= Exercise directions =
How many of the lines below contain "notebook"? Reply with only that figure.
[Start of Attachment]
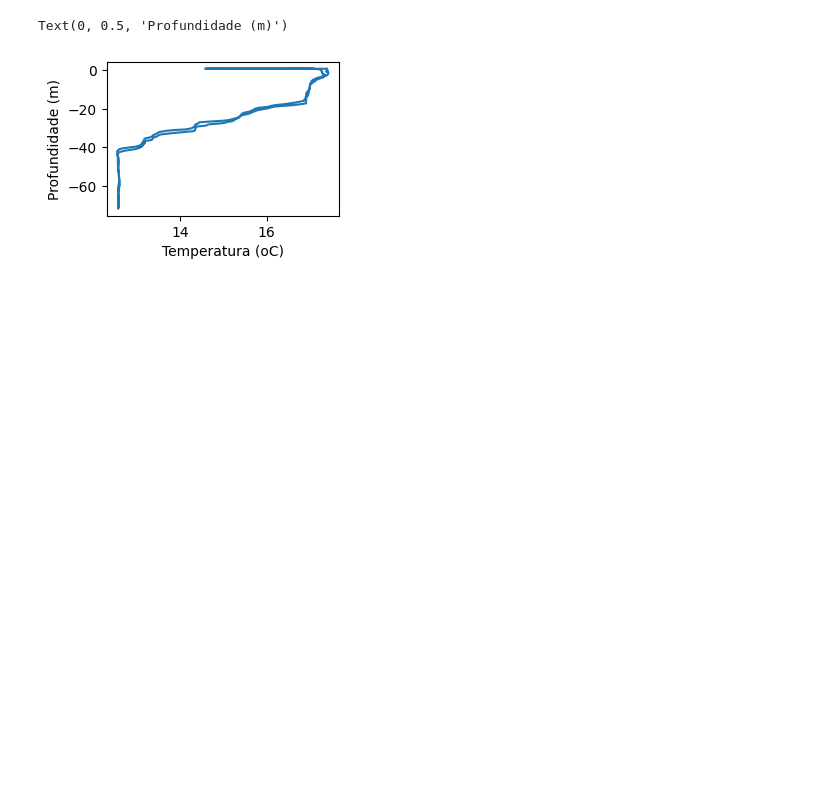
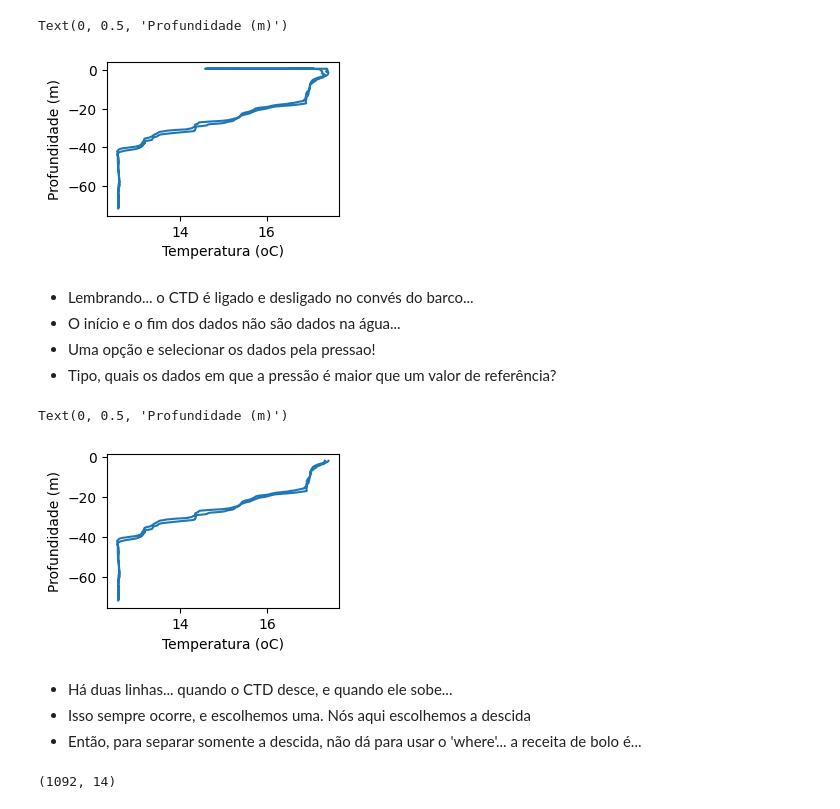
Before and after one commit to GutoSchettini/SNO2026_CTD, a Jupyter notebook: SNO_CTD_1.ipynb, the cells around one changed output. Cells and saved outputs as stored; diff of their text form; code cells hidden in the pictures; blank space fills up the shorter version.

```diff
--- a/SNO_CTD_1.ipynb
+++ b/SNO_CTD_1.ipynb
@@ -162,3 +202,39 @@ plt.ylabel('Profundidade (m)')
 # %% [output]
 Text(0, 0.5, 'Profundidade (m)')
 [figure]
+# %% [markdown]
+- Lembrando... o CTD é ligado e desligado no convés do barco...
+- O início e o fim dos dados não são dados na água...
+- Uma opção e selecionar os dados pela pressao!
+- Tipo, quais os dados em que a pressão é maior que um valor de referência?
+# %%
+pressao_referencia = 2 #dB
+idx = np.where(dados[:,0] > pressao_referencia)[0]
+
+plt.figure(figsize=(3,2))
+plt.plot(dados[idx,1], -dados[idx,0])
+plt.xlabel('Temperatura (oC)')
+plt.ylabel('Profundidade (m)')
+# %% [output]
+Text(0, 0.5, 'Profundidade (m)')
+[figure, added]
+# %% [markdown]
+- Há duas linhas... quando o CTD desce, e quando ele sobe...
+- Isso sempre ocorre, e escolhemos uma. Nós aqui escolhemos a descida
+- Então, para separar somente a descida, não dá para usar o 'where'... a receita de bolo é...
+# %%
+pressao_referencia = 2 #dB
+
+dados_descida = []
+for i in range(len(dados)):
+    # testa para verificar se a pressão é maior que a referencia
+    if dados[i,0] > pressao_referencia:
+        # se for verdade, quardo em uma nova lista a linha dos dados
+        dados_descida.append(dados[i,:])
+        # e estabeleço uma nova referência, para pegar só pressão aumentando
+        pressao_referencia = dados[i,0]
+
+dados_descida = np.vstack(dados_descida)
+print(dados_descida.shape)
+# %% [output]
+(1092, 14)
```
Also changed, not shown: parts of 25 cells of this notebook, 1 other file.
[End of Attachment]
= Output below =
2